On the flip side, we all need role models. Observing someone else accomplish something incredible and feeling inspired rather than envious is truly powerful. It prompts us to strive to achieve our version of success and learn from their experiences. That is why our focus is on awards that recognize the intersection of personal achievements and contributions to others through sharing stories, mentoring, and more.
We present awards during two of our events: one is our major fundraiser, ‘Kick Up Your Heels,’ and the other is the ‘Patty Becker Pay It Forward Awards.’ The latter highlights women who’ve gone above and beyond to help others in the industry. It emphasizes the idea of not only progressing in your own career but also reaching back to assist those who aspire to achieve what you have.
This concept aligns perfectly with our mission of building networks, offering educational opportunities, and fostering visibility. It is the visibility that not only are there people who’ve made it, but they’re also willing to extend a helping hand.
GGW has created a fantastic, welcoming community where people help each other. When you attend a GGW event, you’ll be immersed in an infectious, positive, and powerful energy.
Which women have been an inspiration to you in your professional life?

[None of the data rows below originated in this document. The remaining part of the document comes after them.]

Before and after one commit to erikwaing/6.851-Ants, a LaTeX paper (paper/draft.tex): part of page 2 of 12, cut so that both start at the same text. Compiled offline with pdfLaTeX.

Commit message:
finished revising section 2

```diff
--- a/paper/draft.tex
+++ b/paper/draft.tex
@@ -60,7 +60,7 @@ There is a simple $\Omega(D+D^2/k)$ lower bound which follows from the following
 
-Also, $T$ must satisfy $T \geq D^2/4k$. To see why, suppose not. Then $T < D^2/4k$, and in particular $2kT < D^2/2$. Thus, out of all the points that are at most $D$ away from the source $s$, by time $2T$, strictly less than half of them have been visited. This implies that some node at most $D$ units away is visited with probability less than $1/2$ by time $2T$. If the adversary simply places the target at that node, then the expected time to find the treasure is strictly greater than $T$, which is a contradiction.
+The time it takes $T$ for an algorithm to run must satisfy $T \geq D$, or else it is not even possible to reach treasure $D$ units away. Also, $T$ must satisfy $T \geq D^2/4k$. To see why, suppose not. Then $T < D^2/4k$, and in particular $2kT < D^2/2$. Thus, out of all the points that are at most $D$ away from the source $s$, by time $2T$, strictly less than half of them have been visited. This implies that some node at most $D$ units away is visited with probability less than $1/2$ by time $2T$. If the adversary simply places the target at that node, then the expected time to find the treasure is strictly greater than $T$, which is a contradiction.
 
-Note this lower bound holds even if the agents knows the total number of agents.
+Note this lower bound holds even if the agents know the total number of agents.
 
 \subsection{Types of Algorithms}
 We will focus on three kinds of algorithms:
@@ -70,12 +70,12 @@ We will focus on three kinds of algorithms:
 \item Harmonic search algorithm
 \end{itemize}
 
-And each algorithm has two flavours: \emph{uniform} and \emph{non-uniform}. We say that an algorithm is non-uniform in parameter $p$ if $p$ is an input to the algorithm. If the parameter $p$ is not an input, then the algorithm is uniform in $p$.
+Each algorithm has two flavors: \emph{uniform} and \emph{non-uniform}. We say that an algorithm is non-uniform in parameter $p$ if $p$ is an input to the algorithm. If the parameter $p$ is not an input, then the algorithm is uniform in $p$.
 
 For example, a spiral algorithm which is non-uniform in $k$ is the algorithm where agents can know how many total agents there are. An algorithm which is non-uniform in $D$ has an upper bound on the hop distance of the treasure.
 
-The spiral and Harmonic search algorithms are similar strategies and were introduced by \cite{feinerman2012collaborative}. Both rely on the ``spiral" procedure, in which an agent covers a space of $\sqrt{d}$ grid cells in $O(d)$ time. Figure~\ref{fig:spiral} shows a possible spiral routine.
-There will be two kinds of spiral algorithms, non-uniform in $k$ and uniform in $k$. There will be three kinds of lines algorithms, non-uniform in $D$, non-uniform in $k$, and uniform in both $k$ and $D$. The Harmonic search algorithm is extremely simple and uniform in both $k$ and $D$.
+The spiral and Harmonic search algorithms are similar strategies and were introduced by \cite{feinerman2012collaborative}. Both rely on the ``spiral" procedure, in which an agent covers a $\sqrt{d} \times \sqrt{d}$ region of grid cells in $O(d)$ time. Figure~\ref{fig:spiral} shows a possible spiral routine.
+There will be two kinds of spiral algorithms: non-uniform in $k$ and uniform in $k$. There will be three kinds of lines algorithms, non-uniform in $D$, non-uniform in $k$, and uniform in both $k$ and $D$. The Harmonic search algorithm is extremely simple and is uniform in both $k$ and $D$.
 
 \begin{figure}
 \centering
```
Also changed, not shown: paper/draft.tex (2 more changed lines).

Oh my gosh, that is always such a difficult question for me to answer. I have been inspired by so many people, especially our founding board members. Truthfully, everyone has carved their unique path. For instance, I admire women who started in operations, worked every job in the casino, and eventually rose to the positions of Vice Presidents of Operations and CEOs.
As someone with a legal background, I have always had a specific interest in women like Patty Becker, Ellen Whittemore, or Sandra Douglas Morgan. They truly understand the business from a holistic perspective.
It’s fascinating to see these women accomplish remarkable feats, carve their own paths, and build their careers in a way that aligns with their true selves.
However, I don’t want to overlook the fact that I have also been inspired by numerous men in my career. They have provided valuable mentorship and assistance. The key idea is that we are not aiming for exclusivity. We are all in this together, supporting one another on this journey. Women and other diverse groups face unique challenges, and we need to address these challenges collectively.
Women cannot do it alone. We have incredible male allies who wholeheartedly support diversity-related initiatives. The organization wouldn’t exist without their support. They actively engage with our groups, discussing their commitment to educational programs.
“I don’t want to overlook the fact that I have also been inspired by numerous men in my career. They have provided valuable mentorship and assistance.”Cassie Stratford, GGW president & chair.
It is worth mentioning that we are a nonprofit organization, and we receive financial support from companies within our industry. Both men and women are involved in making decisions about allocating these financial resources. I want to emphasize that I’m inspired by people, regardless of their gender, in this industry.